      When you manage to implant a computer into your head, you'll be able to run all the sequences fast and accurately.

      The first link Tomasz gives argues you should measure aspects of your performance. Does CT tell you which areas you're weak or strong in? Does it show signs of poor logical reasoning, relative to other aspects of your play? -mfardal

    3. The rating of a problem is based on averages. If the river has an average depth of 1 meter, that doesn't mean there can't be places where the water is 6 meters deep. There are 1400 rated problems that take me 10 minutes, and there are 2000 rated problems that I solve a tempo. An average says nothing about individual cases.

      I don't need the excuse of a problem that is tricky. I want to learn to see a simple problem as simple.

      I don't find the measurements at CT very useful at this stage, because they are based on averages. I measure my performance myself. That why I find out what is going on in my head. Averages don't say anything about individual cases.

  2. I could NOT solve this position even after 3-4 minutes.

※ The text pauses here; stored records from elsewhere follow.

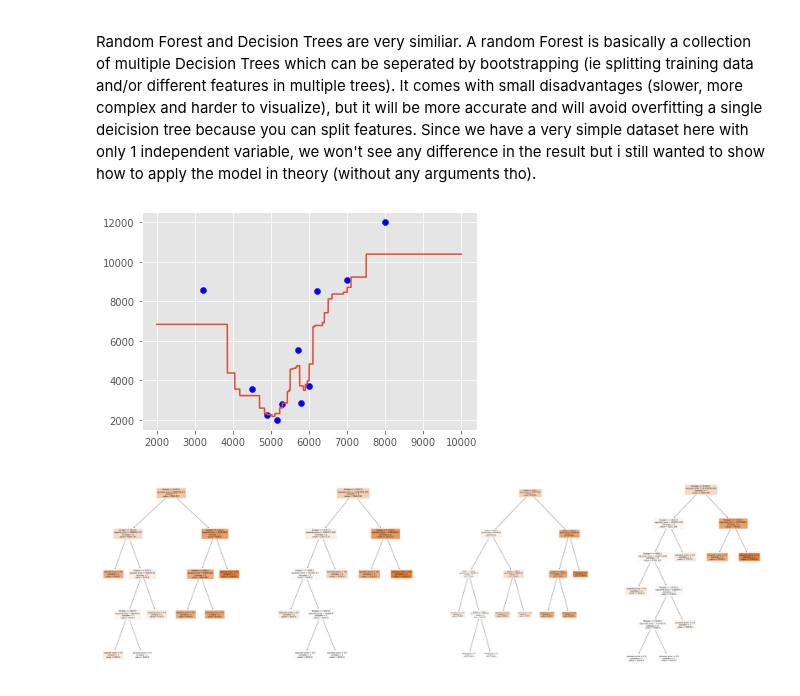
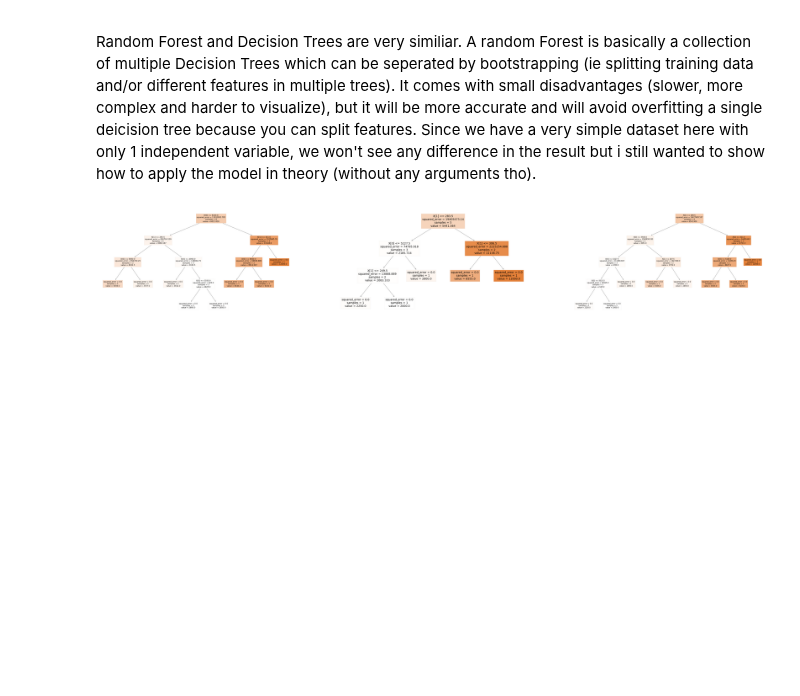
Before and after one commit to sebastian-sl/Basics, a Jupyter notebook: 01 DATA SCIENCE/ML/SKLEARN/1_1_Supervised_Regression.ipynb, the cells around one changed output. Drawn from its saved outputs; the diff is of its cells as text; code cells hidden in the pictures; blank space fills up the shorter version.

```diff
--- a/01 DATA SCIENCE/ML/SKLEARN/1_1_Supervised_Regression.ipynb
+++ b/01 DATA SCIENCE/ML/SKLEARN/1_1_Supervised_Regression.ipynb
@@ -141,27 +133,19 @@ Random Forest and Decision Trees are very similiar. A random Forest is basically
 # %%
 from sklearn.ensemble import RandomForestRegressor
 from sklearn import tree
 
 # Preparing Data
-x = prepare("budget")
+x = prepare("budget", "employee")
 y = prepare("sales")
-
-predict = prediction(2000, 10000)
 
 # Creating Model
 regressor = RandomForestRegressor()
 regressor.fit(x, y)
 
-# Plotting the model as Diagram
-plt.scatter(x, y, color = "blue")
-plt.plot(predict, regressor.predict(predict))
-fig.show()
+# PLotting the trees
+fig, ax = plt.subplots(1, 3, figsize = (60,10))
 
-# PLotting the trees
-fig, ax = plt.subplots(1, 4, figsize = (32,10))
-
-for index in range(0, 4):
-    tree.plot_tree(regressor.estimators_[index], ax = ax[index], feature_names = ["Budget"], filled = True)
+for index in range(0, 3):
+    tree.plot_tree(regressor.estimators_[index], ax = ax[index], filled = True)
 # %% [output]
-[figure, old version]
+[figure, new version]
-[figure, removed]
```
Also changed, not shown: parts of 2 cells of this notebook.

I was unable to see the one concept (BxN Qxf2+ and QxR and pawn lost its protection).

    I agree that fixing these two components could give us a SIGNIFICANT change (an improvement we have been dreaming all our chess life).

  3. I think these two additional articles may be helpful for all of us:

    1) Saturday, May 14, 2016: Measure and Improve Your Chess

    2) How Do You Become a Life Master? by Dana McKenzie - May 14, 2016

    Enjoy and let's comment these two articles! :)

  4. 1) The problem is unexpected deep, there is still Bxc6 Qxf2 Bg2 Qxd4 d8Q QxQd8 do see
    2) Nc6 is a silent move. Its only a good move because of the seemingly useless Qe1+ before!

    I am shure that many tacticians did play these moves only because they did see nothing else

    1. I saw all the elements you mention within 30 seconds. The main decision to make was the choice between 1. ... Qxe6 2.d7 Qe1+ and 1. ... Qxe6 2.d7 Nc6
      In case one, the king ends up on h2, where it doesn't defend f2, and in case two, the king goes to g2, where it defends f2.

      I see no reason why I shouldn't find this within 3:30 min by means of logical reasoning. The fact that other people fail here too, is not of any comfort to me.

    2. So you did not see that Dxf2 is a fork AND protects against Promotion at d8?

      I suspect the reason of our bad performance in tactics is the lack of such type of awarenesses and not the disability to make the right conclusions.
      And i suspect the right tatctictraining should concentrate at such elements like : "A Qf2 solves the promotion problem because Qxd4 brings the queen at the d file and so on". These are fractions of lines ( like molecules ) which need to be connected to the right line.
      Jussopov says it would be more important to calculate many flat lines instead few deep lines

    3. So you did not see that Dxf2 is a fork AND protects against Promotion at d8?

      I did see that in the first 30 seconds. What I did not see, is that when I FIRST play Nc6, the white bishop clears the g2 square for the king where it defends f2. By giving the check Qe1+ FIRST the king is forced to h2, where it DOESN'T protect f2, which makes the combination possible.

      What for me is incomprehensible is that I saw all elements of this combination FAST, except for this little detail above, and that I could not find this little detail in 3:30 min thinking.

  5. Do you have a place to record if there is a commonality between the types of positions that give you trouble? For example, after a few weeks I noticed that I had trouble seeing positions where I needed to deflect the queen with a pawn move to capture an otherwise hanging piece - e.g. there were 3 different Chess Tempo problems that I either got wrong or took a long time to do. After I realized that it was an issue (because I kept track of it, I now subconsciously always look for those type of moves). So when I recently got a "difficult" problem right away because I saw the theme (the pawn push to deflect the queen from guarding another piece), it was very encouraging. I wouldn't have noticed the error otherwise (or it would have taken me longer).